What to work on :: The word "approval" marks the lines to keep; find each one in the data and copy it.
____
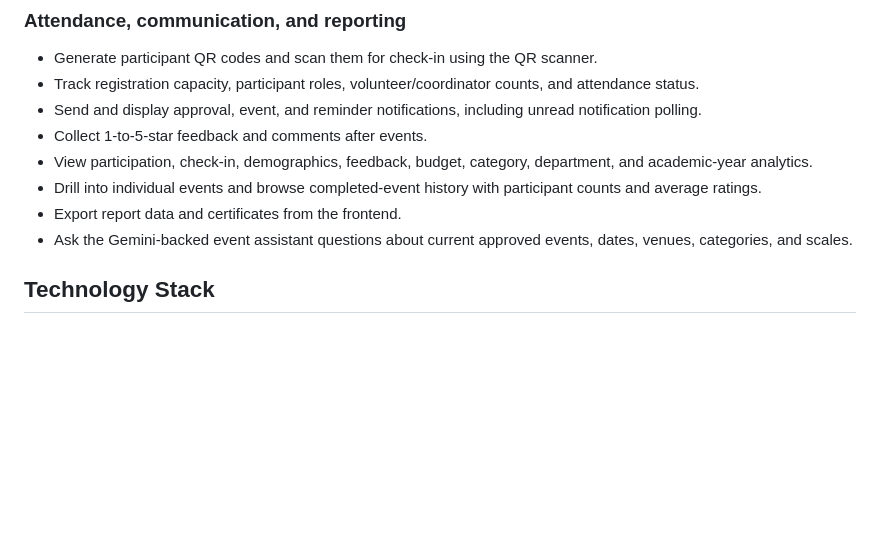
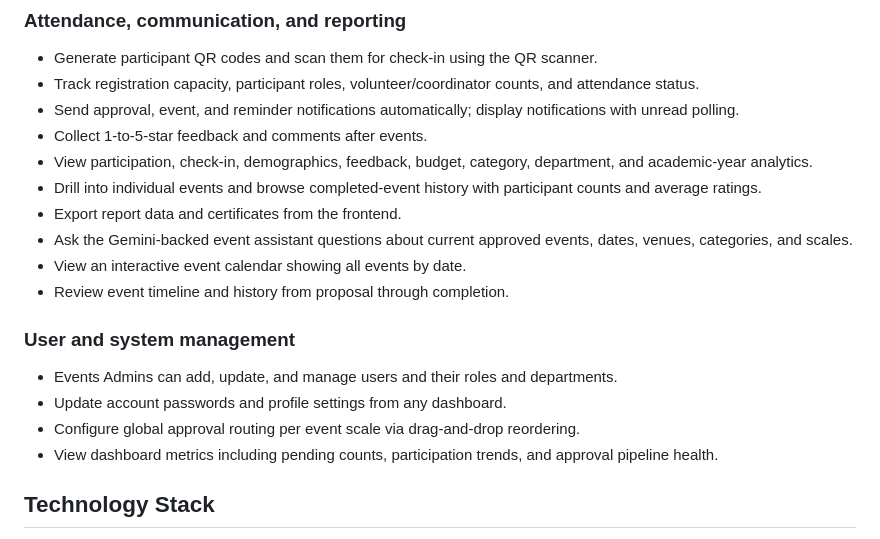
Before and after one commit to dhanashree7-ctrl/gmu_event_management, a Markdown page: README.md, the part around the change. Rendered like a GitHub page; blank space fills up the shorter version.

```diff
--- a/README.md
+++ b/README.md
@@ -28,12 +28,21 @@ The application routes users to dedicated workspaces based on their institutiona
 
 - Generate participant QR codes and scan them for check-in using the QR scanner.
 - Track registration capacity, participant roles, volunteer/coordinator counts, and attendance status.
-- Send and display approval, event, and reminder notifications, including unread notification polling.
+- Send approval, event, and reminder notifications automatically; display notifications with unread polling.
 - Collect 1-to-5-star feedback and comments after events.
 - View participation, check-in, demographics, feedback, budget, category, department, and academic-year analytics.
 - Drill into individual events and browse completed-event history with participant counts and average ratings.
 - Export report data and certificates from the frontend.
 - Ask the Gemini-backed event assistant questions about current approved events, dates, venues, categories, and scales.
+- View an interactive event calendar showing all events by date.
+- Review event timeline and history from proposal through completion.
+
+### User and system management
+
+- Events Admins can add, update, and manage users and their roles and departments.
+- Update account passwords and profile settings from any dashboard.
+- Configure global approval routing per event scale via drag-and-drop reordering.
+- View dashboard metrics including pending counts, participation trends, and approval pipeline health.
 
 ## Technology Stack
 
```
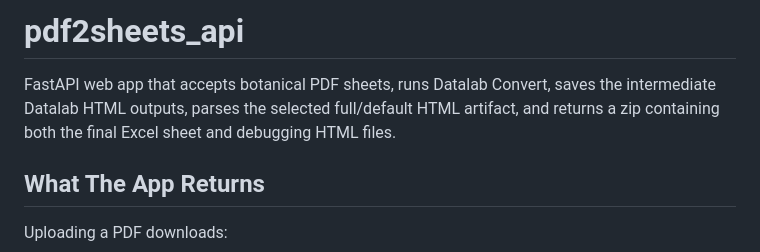
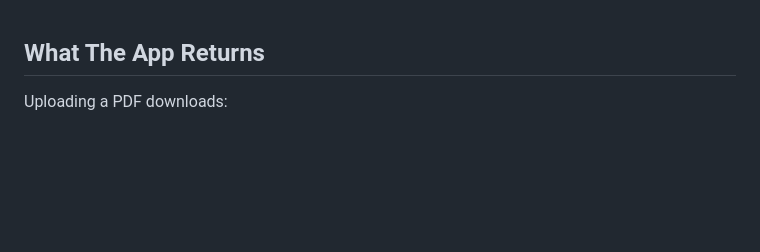
Before and after one commit to captain737/pdf2sheets_api, a Markdown page: README.md, the part around the change. Rendered like a GitHub page; blank space fills up the shorter version.

```diff
--- a/README.md
+++ b/README.md
@@ -1,7 +1,3 @@
-# pdf2sheets_api
-
-FastAPI web app that accepts botanical PDF sheets, runs Datalab Convert, saves the intermediate Datalab HTML outputs, parses the selected full/default HTML artifact, and returns a zip containing both the final Excel sheet and debugging HTML files.
-
 ## What The App Returns
 
 Uploading a PDF downloads:
```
____
Problem solution ::
-- Send and display approval, event, and reminder notifications, including unread notification polling.
+- Send approval, event, and reminder notifications automatically; display notifications with unread polling.
+- Configure global approval routing per event scale via drag-and-drop reordering.
+- View dashboard metrics including pending counts, participation trends, and approval pipeline health.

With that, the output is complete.